He asked for my main contact number, but as I started to give it I was cut off.
I was fuming by this point.
I phoned Abbey again, listened to the long-winded messages, navigated the endless options, heard my balance again, and finally found myself talking to another call handler.
He told me Abbey’s Fraud Department believed our account to be fraudulent and had put a stop on it.
I asked why they had not contacted us.
The call handler said he couldn’t say.
I asked what we could do.
He said the Fraud Department was not open at the weekend and could only be contacted on weekdays between 9am and 5pm, adding that we would have to go to our local branch in person and speak to a member of staff.
I pointed out that it’s Saturday, that we now have no access to our money for the rest of the weekend, that we were now seriously inconvenienced on top of the embarrassment of having our cards turned down in front of a dozen people, and that we’re going to have to drive more than an hour to the nearest branch on Monday.
He was completely disinterested and reiterated that “the Fraud Department is open on weekdays from 9am to 5pm”.

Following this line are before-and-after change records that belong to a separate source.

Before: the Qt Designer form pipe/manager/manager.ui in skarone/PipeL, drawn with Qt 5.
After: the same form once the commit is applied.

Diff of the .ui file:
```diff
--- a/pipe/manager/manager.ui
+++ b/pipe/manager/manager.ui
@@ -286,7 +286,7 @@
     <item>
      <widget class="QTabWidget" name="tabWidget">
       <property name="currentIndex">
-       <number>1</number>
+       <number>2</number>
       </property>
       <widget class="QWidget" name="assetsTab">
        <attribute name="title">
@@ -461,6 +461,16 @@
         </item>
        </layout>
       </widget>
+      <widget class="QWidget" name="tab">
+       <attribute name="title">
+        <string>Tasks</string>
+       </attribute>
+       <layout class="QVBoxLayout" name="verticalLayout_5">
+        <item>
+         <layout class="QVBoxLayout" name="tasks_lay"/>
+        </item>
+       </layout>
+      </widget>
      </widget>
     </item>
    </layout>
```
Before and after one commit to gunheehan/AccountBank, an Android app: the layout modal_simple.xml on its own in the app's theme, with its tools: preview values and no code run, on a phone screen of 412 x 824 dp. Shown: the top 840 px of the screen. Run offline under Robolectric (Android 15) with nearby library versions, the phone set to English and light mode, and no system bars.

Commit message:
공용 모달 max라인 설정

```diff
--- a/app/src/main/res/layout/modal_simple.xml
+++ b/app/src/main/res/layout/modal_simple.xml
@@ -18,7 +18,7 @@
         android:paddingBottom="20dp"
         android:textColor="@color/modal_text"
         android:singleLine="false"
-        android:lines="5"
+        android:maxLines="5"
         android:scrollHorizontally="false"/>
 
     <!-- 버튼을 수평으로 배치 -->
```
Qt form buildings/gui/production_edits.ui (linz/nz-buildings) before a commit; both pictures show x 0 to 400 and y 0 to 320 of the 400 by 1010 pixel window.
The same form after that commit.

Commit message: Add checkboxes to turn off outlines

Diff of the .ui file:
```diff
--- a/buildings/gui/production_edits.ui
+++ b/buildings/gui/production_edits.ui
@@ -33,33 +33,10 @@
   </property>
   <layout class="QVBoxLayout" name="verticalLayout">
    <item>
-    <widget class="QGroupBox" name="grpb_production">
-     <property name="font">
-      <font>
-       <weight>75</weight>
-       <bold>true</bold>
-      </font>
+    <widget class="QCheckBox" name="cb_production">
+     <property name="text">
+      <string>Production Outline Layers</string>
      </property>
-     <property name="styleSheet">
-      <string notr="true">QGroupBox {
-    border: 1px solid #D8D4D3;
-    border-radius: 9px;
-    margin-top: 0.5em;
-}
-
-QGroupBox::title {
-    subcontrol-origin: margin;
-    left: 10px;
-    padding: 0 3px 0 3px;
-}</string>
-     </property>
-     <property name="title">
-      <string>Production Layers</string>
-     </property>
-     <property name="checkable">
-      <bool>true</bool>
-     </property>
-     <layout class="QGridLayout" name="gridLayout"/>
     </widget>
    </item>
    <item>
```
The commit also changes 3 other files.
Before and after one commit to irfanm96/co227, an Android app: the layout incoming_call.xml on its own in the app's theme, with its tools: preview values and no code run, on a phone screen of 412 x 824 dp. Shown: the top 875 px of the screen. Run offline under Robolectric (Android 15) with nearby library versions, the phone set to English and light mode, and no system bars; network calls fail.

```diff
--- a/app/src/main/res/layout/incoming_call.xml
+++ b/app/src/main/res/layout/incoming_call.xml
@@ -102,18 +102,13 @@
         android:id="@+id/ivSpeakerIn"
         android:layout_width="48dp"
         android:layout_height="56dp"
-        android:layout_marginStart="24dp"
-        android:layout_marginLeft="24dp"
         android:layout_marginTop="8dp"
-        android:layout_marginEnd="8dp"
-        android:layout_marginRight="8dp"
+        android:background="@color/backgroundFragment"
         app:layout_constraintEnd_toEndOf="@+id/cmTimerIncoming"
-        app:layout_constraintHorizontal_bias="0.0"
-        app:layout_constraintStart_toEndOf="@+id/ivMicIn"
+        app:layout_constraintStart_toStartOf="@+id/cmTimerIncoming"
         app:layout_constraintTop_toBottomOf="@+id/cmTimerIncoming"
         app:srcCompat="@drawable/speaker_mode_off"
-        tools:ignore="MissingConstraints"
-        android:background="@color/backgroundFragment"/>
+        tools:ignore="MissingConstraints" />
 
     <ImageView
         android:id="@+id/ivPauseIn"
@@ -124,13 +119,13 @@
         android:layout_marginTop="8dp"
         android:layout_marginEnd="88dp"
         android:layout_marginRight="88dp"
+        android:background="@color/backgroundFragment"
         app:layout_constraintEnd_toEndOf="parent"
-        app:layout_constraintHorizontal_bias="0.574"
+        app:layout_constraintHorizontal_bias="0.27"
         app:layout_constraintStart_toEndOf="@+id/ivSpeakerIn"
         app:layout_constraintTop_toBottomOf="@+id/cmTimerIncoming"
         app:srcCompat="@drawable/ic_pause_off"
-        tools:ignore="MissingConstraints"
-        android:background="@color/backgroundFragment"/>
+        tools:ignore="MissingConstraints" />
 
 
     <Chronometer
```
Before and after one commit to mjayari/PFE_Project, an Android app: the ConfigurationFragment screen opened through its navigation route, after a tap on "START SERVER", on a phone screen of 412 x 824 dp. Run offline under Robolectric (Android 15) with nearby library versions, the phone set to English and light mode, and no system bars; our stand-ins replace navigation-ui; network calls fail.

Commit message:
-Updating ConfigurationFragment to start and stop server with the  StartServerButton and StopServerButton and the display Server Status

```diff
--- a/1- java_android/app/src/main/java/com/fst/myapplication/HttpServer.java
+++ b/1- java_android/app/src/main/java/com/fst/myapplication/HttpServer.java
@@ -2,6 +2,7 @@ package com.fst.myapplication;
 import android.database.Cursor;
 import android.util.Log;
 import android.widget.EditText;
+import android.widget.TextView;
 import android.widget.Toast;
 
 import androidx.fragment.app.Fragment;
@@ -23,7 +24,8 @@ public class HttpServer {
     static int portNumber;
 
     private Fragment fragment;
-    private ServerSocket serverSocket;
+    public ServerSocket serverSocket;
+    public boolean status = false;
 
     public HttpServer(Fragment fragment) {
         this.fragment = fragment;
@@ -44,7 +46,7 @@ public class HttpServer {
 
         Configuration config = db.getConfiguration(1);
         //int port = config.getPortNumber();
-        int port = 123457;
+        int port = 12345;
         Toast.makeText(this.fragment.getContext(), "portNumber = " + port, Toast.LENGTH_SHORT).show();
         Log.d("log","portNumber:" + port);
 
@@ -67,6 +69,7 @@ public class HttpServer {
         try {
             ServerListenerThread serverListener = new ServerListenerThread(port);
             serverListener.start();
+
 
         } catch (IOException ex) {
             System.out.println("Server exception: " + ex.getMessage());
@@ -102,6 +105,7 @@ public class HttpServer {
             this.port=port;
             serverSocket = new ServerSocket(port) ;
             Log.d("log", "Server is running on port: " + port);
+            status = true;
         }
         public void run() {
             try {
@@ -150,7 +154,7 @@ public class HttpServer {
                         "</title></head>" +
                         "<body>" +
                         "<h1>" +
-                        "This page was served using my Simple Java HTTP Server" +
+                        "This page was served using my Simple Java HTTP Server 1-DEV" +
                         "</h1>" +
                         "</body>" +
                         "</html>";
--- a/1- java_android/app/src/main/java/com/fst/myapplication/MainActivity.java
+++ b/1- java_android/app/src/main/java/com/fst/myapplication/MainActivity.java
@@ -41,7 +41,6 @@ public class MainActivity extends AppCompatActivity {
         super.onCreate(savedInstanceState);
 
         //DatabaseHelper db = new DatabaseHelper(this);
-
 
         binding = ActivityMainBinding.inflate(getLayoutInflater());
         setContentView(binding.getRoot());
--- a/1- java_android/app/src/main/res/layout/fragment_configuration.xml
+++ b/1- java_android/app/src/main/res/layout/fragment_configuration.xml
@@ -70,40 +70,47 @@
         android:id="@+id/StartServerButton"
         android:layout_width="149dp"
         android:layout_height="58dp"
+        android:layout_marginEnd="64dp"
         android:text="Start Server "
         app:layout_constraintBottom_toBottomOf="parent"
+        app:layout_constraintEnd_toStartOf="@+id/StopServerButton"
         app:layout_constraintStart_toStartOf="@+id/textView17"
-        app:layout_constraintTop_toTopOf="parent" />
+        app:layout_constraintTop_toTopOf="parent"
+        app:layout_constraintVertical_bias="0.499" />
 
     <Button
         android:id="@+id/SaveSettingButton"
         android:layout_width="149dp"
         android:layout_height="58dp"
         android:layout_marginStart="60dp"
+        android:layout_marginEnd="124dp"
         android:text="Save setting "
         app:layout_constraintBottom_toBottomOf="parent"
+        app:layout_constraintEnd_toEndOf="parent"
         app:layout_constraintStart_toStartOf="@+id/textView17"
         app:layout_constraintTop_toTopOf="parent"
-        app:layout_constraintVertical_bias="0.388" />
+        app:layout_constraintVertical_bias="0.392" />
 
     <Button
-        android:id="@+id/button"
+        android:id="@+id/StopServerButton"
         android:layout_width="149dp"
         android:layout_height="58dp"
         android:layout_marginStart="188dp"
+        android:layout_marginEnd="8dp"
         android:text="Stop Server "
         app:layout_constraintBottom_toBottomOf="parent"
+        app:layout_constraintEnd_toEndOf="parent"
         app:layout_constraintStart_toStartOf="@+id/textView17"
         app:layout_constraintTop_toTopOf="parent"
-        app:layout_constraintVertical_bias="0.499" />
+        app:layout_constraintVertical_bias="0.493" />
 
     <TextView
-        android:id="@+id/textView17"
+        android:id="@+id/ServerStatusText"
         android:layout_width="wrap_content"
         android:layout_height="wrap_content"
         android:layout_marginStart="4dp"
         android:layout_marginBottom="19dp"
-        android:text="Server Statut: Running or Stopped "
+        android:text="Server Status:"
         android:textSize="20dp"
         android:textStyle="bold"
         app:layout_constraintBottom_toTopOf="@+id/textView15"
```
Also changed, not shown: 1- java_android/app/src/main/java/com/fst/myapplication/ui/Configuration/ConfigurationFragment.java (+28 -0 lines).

I told him we’d get the problem sorted, but that was the end of our banking with Abbey.
Next, I tried contacting Abbey’s Complaints Department but unsurprisingly that only operates from 9am to 5pm on weekdays as well.
I tried a couple of other contact options as well, but again found access to Abbey’s departments is limited to weekdays, from 9am to 5pm.
So, we’re pushed into using electronic banking and payment systems on the grounds of security and convenience, we’re encouraged to rely on them 24/7, and we’re told the bank wants to keep us happy by offering good and convenient service.
But if anything goes wrong, then you just have to accept that you can’t access any of the things that money buys—use of your phone, use of your car, purchases of groceries, etc etc.
And you have to accept that the bank will only do something to correct any problems from Monday to Friday between 9am and 5pm.
To make matters worse, we normally keep a cash reserve at home for unexpected eventualities but it’s been eroded because of customers failing to buy the pigs they’ve ordered and we haven’t had the chance to top it up.
Abbey’s staff are going to be a flea in their ear on Monday, when the Other Half will have to take a day off work—yes, first day back at school after the holidays—and we’ll both have to traipse into Aberdeen to get something done.
Now we just have to find another bank. Not easy when we’ve had major problems with most of them in the past.